A team of Indigenous all-stars invited Quaden Bayles, the 9-year-old Australian boy who has quickly garnered international attention, to walk out with them before Australia's National Rugby League all-star game on Saturday at Robina Stadium. The story of Quaden, who is Murri, went viral after his mother, Yarraka Bayles, shared a video of him in tears and admitting to feeling suicidal after being bullied in school. The original video earned millions of views and inspired a GoFundMe page that reached over $400,000.
The day after the original video was shared, Indigenous rugby players showed their support for Quaden, who was born with a common form of dwarfism. On Wednesday, the Indigenous NRL All Stars team invited Quaden to walk out on the field with them.
"Just want to wish you all the best, brother. We know you're going through a hard time right now but the boys are here, we got your back, we're here to support you, bud. And we just want to make sure that you're doing alright," South Sydney Rabbitohs star Latrell Mitchell said in the clip, reports Australia's ABC News. "Your mum's on your side, we're on your side and [we want to] make sure you're thinking the right things, bud, because we want you around."
"We want you to lead us out on the weekend. It's gonna mean more to us than it will to you, bud. So just make sure you're looking after yourself and hopefully we get to see you in the next couple of days," Mitchell added.

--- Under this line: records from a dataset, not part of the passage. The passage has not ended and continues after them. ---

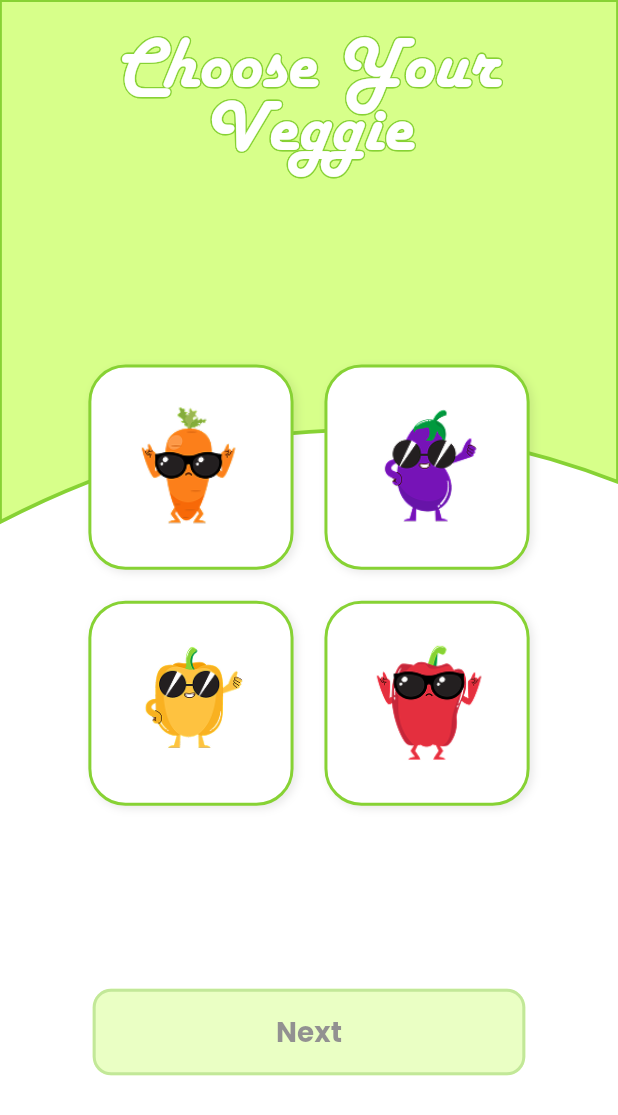
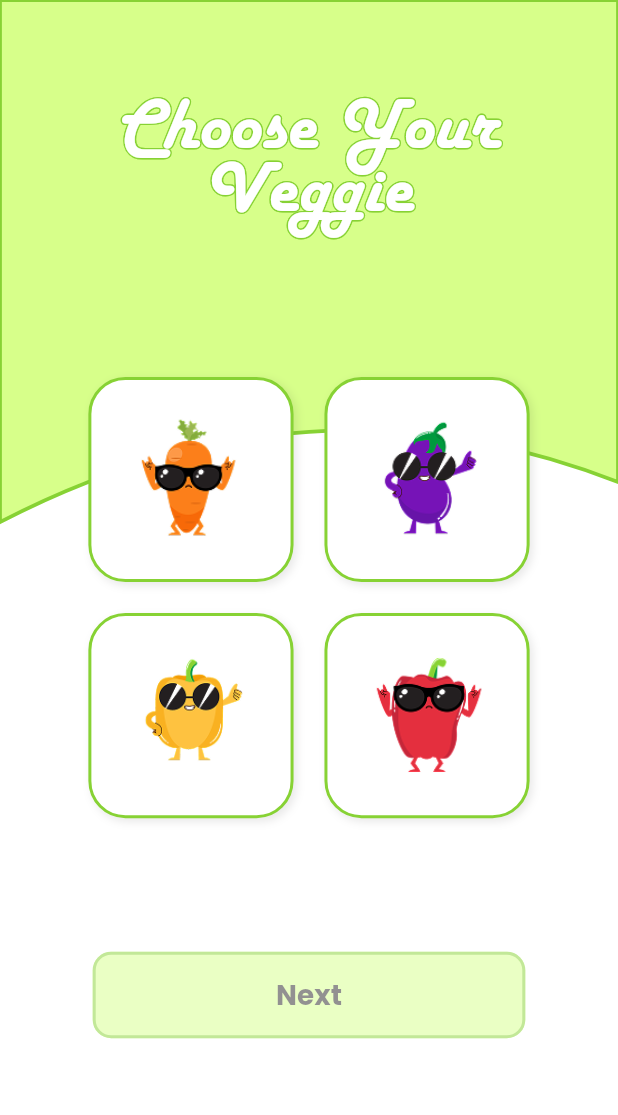
Before and after one commit to broomrun/veggiez, a Flutter app: the ChooseCharacterPage screen opened by its route, on a phone screen of 412 x 824 dp. Shown: the top 1115 px of the screen. Run offline on Flutter 3.47's test engine with Material 3 defaults, Android fonts, the phone set to English and light mode, and no system bars; our stand-ins replace device_preview, go_router, google_fonts.

Commit message:
fix(character): lowering the tittle

```diff
--- a/lib/screens/character.dart
+++ b/lib/screens/character.dart
@@ -30,7 +30,6 @@ class _ChooseCharacterPageState extends State<ChooseCharacterPage> {
     final double titleFont = size.shortestSide * 0.12;
     final double cardRadius = size.width * 0.06;
     final double horizontalPadding = size.width * 0.08;
-    final double topSpacing = size.height * 0.03;
     final double gridSpacing = size.height * 0.025;
 
     return Scaffold(
@@ -40,17 +39,23 @@ class _ChooseCharacterPageState extends State<ChooseCharacterPage> {
           const HomeBackground2(),
 
           SafeArea(
-            child: Padding(
+            child: LayoutBuilder(
+              builder: (context, constraints) {
+                final screenHeight = constraints.maxHeight;
+
+                return Padding(
                   padding: EdgeInsets.symmetric(
                     horizontal: horizontalPadding,
-                vertical: topSpacing,
+                    vertical: screenHeight * 0.03,
                   ),
                   child: Column(
                     children: [
-                  Column(
-                    mainAxisSize: MainAxisSize.min,
-                    children: [
-                      Stack(
+                      Padding(
+                        padding: EdgeInsets.only(
+                          top: screenHeight * 0.05,
+                          bottom: screenHeight * 0.03,
+                        ),
+                        child: Stack(
                           children: [
                             Text(
                               'Choose Your\nVeggie',
@@ -77,8 +82,6 @@ class _ChooseCharacterPageState extends State<ChooseCharacterPage> {
                             ),
                           ],
                         ),
-                      SizedBox(height: size.height * 0.03),
-                    ],
                       ),
 
                       Expanded(
@@ -103,7 +106,8 @@ class _ChooseCharacterPageState extends State<ChooseCharacterPage> {
                                   ),
                                   itemBuilder: (context, index) {
                                     final veggie = veggies[index];
-                                final isSelected = selectedVeggie == index;
+                                    final isSelected =
+                                        selectedVeggie == index;
 
                                     return GestureDetector(
                                       onTap: () {
@@ -134,8 +138,8 @@ class _ChooseCharacterPageState extends State<ChooseCharacterPage> {
                                           ],
                                         ),
                                         child: Padding(
-                                      padding:
-                                      EdgeInsets.all(size.width * 0.05),
+                                          padding: EdgeInsets.all(
+                                              size.width * 0.05),
                                           child: Image.asset(
                                             veggie['image']!,
                                             fit: BoxFit.contain,
@@ -152,7 +156,10 @@ class _ChooseCharacterPageState extends State<ChooseCharacterPage> {
                       ),
 
                       Padding(
-                    padding: EdgeInsets.only(top: size.height * 0.015),
+                        padding: EdgeInsets.only(
+                          top: screenHeight * 0.015,
+                          bottom: screenHeight * 0.03,
+                        ),
                         child: AbsorbPointer(
                           absorbing: !isButtonEnabled,
                           child: Opacity(
@@ -176,6 +183,8 @@ class _ChooseCharacterPageState extends State<ChooseCharacterPage> {
                       ),
                     ],
                   ),
+                );
+              },
             ),
           ),
         ],
--- a/lib/screens/result.dart
+++ b/lib/screens/result.dart
@@ -50,7 +50,6 @@ class ResultPage extends StatelessWidget {
                     ),
                     SizedBox(height: spacing),
 
-                    // Stats Box
                     Container(
                       padding: EdgeInsets.all(padding * 0.6),
                       decoration: BoxDecoration(
```
Lines whose indentation alone changed are shown as unchanged.
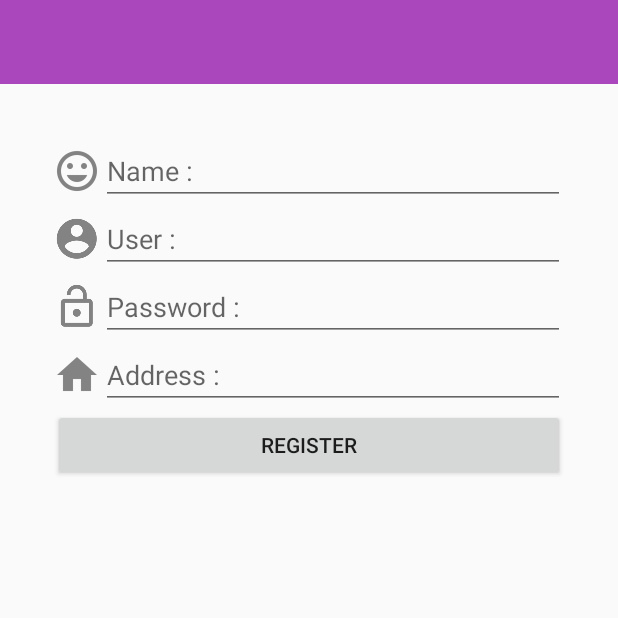
After one commit to jp2kdev/AppSRRU, an Android app: the fragment RegisterFragment placed in its activity, on a phone screen of 412 x 824 dp, the top half of it. The commit adds this screen. Run offline under Robolectric (Android 15) with nearby library versions, the phone set to English and light mode, and no system bars.

Commit message:
Replace Fragment Success

```diff
--- a/app/src/main/java/jpdeveloper/srru/ac/th/appsrru/fragment/MainFragment.java
+++ b/app/src/main/java/jpdeveloper/srru/ac/th/appsrru/fragment/MainFragment.java
@@ -7,10 +7,33 @@ import android.support.v4.app.Fragment;
 import android.view.LayoutInflater;
 import android.view.View;
 import android.view.ViewGroup;
+import android.widget.TextView;
 
 import jpdeveloper.srru.ac.th.appsrru.R;
 
 public class MainFragment extends Fragment{
+
+
+    @Override
+    public void onActivityCreated(@Nullable Bundle savedInstanceState) {
+        super.onActivityCreated(savedInstanceState);
+
+        //Register Controller
+        TextView textView = getView().findViewById(R.id.txtRegister);
+
+        textView.setOnClickListener(new View.OnClickListener() {
+            @Override
+            public void onClick(View v) {
+                //Replace Fragement
+                getActivity().getSupportFragmentManager()
+                        .beginTransaction()
+                        .replace(R.id.contentMainFragment,new RegisterFragment())
+                        .addToBackStack(null)
+                        .commit();
+            }
+        });
+
+    }  // Main Method
 
     @Nullable
     @Override
--- /dev/null
+++ b/app/src/main/java/jpdeveloper/srru/ac/th/appsrru/fragment/RegisterFragment.java
@@ -0,0 +1,24 @@
+package jpdeveloper.srru.ac.th.appsrru.fragment;
+
+import android.os.Bundle;
+import android.support.annotation.Nullable;
+import android.support.v4.app.Fragment;
+import android.view.LayoutInflater;
+import android.view.View;
+import android.view.ViewGroup;
+
+import jpdeveloper.srru.ac.th.appsrru.R;
+
+public class RegisterFragment extends Fragment {
+
+    @Nullable
+    @Override
+    public View onCreateView(LayoutInflater inflater, @Nullable ViewGroup container, Bundle savedInstanceState) {
+
+        // control + space
+        View view = inflater.inflate(R.layout.fragment_register,container,false);
+        return view;
+
+
+    }
+}
--- a/app/src/main/res/layout/fragment_main.xml
+++ b/app/src/main/res/layout/fragment_main.xml
@@ -70,6 +70,8 @@
 
         <!--Register-->
         <TextView
+            android:id="@+id/txtRegister"
+            android:clickable="true"
             android:layout_marginTop="10dp"
             android:textColor="@color/colorAccent"
             android:layout_gravity="center_horizontal"
--- /dev/null
+++ b/app/src/main/res/layout/fragment_register.xml
@@ -0,0 +1,123 @@
+<?xml version="1.0" encoding="utf-8"?>
+<LinearLayout xmlns:android="http://schemas.android.com/apk/res/android"
+    android:orientation="vertical" android:layout_width="match_parent"
+    android:layout_height="match_parent">
+
+    <!--Toolbar-->
+    <android.support.v7.widget.Toolbar
+        android:theme="@style/ThemeOverlay.AppCompat.ActionBar"
+        android:background="@color/colorPrimary"
+
+        android:layout_width="match_parent"
+        android:layout_height="?attr/actionBarSize"/>
+
+
+    <!--Content-->
+    <LinearLayout
+        android:padding="15dp"
+        android:layout_margin="20dp"
+        android:orientation="vertical"
+        android:layout_width="match_parent"
+        android:layout_height="wrap_content">
+
+    <!--Name-->
+        <LinearLayout
+            android:orientation="horizontal"
+            android:layout_width="match_parent"
+            android:layout_height="wrap_content">
+
+            <!--Icon-->
+            <ImageView
+                android:layout_gravity="center_vertical"
+                android:src="@drawable/ic_action_name"
+                android:layout_width="wrap_content"
+                android:layout_height="wrap_content" />
+
+            <!--TextField-->
+            <EditText
+                android:inputType="text"
+                android:hint="Name :"
+                android:layout_width="match_parent"
+                android:layout_height="wrap_content" />
+        </LinearLayout>
+
+    <LinearLayout
+        android:orientation="horizontal"
+        android:layout_width="match_parent"
+        android:layout_height="wrap_content">
+
+        <!--Icon-->
+        <ImageView
+            android:layout_gravity="center_vertical"
+            android:src="@drawable/ic_action_user"
+            android:layout_width="wrap_content"
+            android:layout_height="wrap_content" />
+
+        <!--TextField-->
+        <EditText
+            android:inputType="text"
+            android:hint="User :"
+            android:layout_width="match_parent"
+            android:layout_height="wrap_content" />
+    </LinearLayout>
+
+        <!--Password-->
+        <LinearLayout
+            android:orientation="horizontal"
+            android:layout_width="match_parent"
+            android:layout_height="wrap_content">
+
+            <!--Icon-->
+            <ImageView
+                android:layout_gravity="center_vertical"
+                android:src="@drawable/ic_action_password"
+                android:layout_width="wrap_content"
+                android:layout_height="wrap_content" />
+
+            <!--TextField-->
+            <EditText
+                android:inputType="textPassword"
+                android:hint="Password :"
+                android:layout_width="match_parent"
+                android:layout_height="wrap_content" />
+        </LinearLayout>
+
+
+        <!--Address-->
+        <LinearLayout
+            android:orientation="horizontal"
+            android:layout_width="match_parent"
+            android:layout_height="wrap_content">
+
+            <!--Icon-->
+            <ImageView
+                android:layout_gravity="center_vertical"
+                android:src="@drawable/ic_action_address"
+                android:layout_width="wrap_content"
+                android:layout_height="wrap_content" />
+
+            <!--TextField-->
+            <EditText
+                android:inputType="textMultiLine"
+                android:hint="Address :"
+                android:layout_width="match_parent"
+                android:layout_height="wrap_content" />
+        </LinearLayout>
+
+        <!--Login Button-->
+        <Button
+            android:text="Register"
+            android:layout_width="match_parent"
+            android:layout_height="wrap_content" />
+
+
+
+
+    </LinearLayout>
+
+    <!--User-->
+
+    <!--Password-->
+
+
+</LinearLayout>
```
Also changed, not shown: app/src/main/res/drawable-hdpi/ic_action_address.png (added), app/src/main/res/drawable-hdpi/ic_action_name.png (added), app/src/main/res/drawable-mdpi/ic_action_address.png (added), app/src/main/res/drawable-mdpi/ic_action_name.png (added), app/src/main/res/drawable-xhdpi/ic_action_address.png (added), app/src/main/res/drawable-xhdpi/ic_action_name.png (added), app/src/main/res/drawable-xxhdpi/ic_action_address.png (added), app/src/main/res/drawable-xxhdpi/ic_action_name.png (added).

"He will be involved in leading the team out. He will be involved in the dressing sheds and I am assuming he will in photos with his favourite players and receive some gear," Indigenous All Stars coach Laurie Daley said Wednesday. "There are a lot of things that we can do. I reckon he will have a good couple of days."
On Friday, Bayles and Quaden met with the players. During a press conference, Bayles told reporters Quaden dreamed of becoming a rugby player, but knew his condition made that impossible.
"They're all his uncles; [he's] related to most of them so they've always been there, but... we could never have dreamt in our wildest dreams that it would've gone worldwide," Bayles said of the players.
"These uncles of his and our brothers and cousins are living the dream that he only dreams of," she added. "This is the closest thing for him to be able to get out on that field for him to play football. And if all he can do is run the boys out then that's enough for us."
Quaden is a fan of the Rabbitohs, and the team's star Cody Walker said his teammates are excited to help Quaden.
"One of the vehicles in Aboriginal communities is rugby league. This game's very important within those communities," Walker said. "So what better way than to get Quaden down here on the GC, be a part of our team, lead us out like the young warrior he is and show him that we love him, that the broader community love him and he's doing a wonderful job in standing up [to] this type of behaviour."
Since Quaden's story grabbed international headlines, there were questions about his authenticity, with some claiming to have "evidence" he is really 18. However, Snopes debunked that, pointing out he was previously on an Australian news show in 2015 when he was 4 years old and his mother has been sharing photos of him growing up on social media for years.